Data to process Start Marker
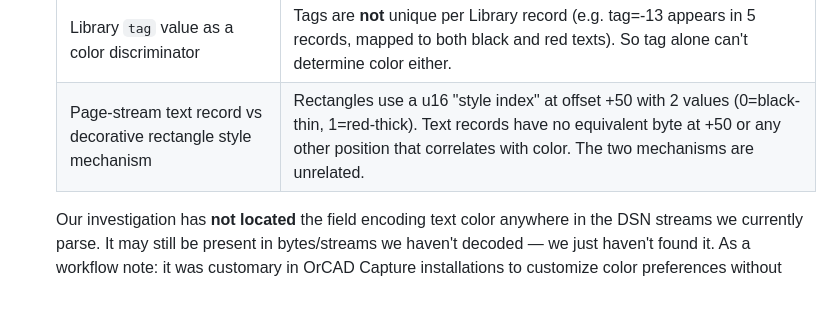
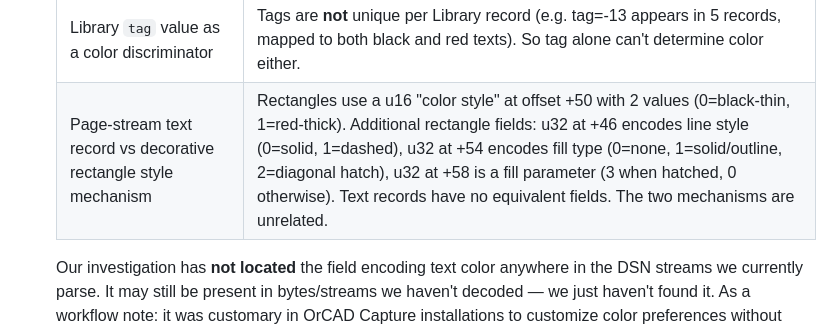
Before and after one commit to Andrei-Errapart/Orcad2Kicad, a Markdown page: ORCAD_FILE_FORMAT.md, the part around the change. Drawn GitHub-style; blank space fills up the shorter version.

```diff
--- a/ORCAD_FILE_FORMAT.md
+++ b/ORCAD_FILE_FORMAT.md
@@ -543,7 +543,7 @@ the "Title-block" subsection of "Page Streams" below.
   | 18-byte prefix between marker and type-word | Identical sequence across every text record on the page. |
   | Full byte-diff of Library records 33 vs 35 (green BI vs red B, both Arial) | Only `tag` (+0) and `italic` flag (+20) differ. No color byte exists. |
   | Library `tag` value as a color discriminator | Tags are **not** unique per Library record (e.g. tag=-13 appears in 5 records, mapped to both black and red texts). So tag alone can't determine color either. |
-  | Page-stream text record vs decorative rectangle style mechanism | Rectangles use a u16 "style index" at offset +50 with 2 values (0=black-thin, 1=red-thick). Text records have no equivalent byte at +50 or any other position that correlates with color. The two mechanisms are unrelated. |
+  | Page-stream text record vs decorative rectangle style mechanism | Rectangles use a u16 "color style" at offset +50 with 2 values (0=black-thin, 1=red-thick). Additional rectangle fields: u32 at +46 encodes line style (0=solid, 1=dashed), u32 at +54 encodes fill type (0=none, 1=solid/outline, 2=diagonal hatch), u32 at +58 is a fill parameter (3 when hatched, 0 otherwise). Text records have no equivalent fields. The two mechanisms are unrelated. |
 
   Our investigation has **not located** the field encoding text
   color anywhere in the DSN streams we currently parse. It may still
```
Also changed, not shown: README.md (+4 -3 lines).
Data to process End Marker
**Task details**: Among the lines above, please count those that contain the string "Library" and write the number by itself.

**Answer space**: 2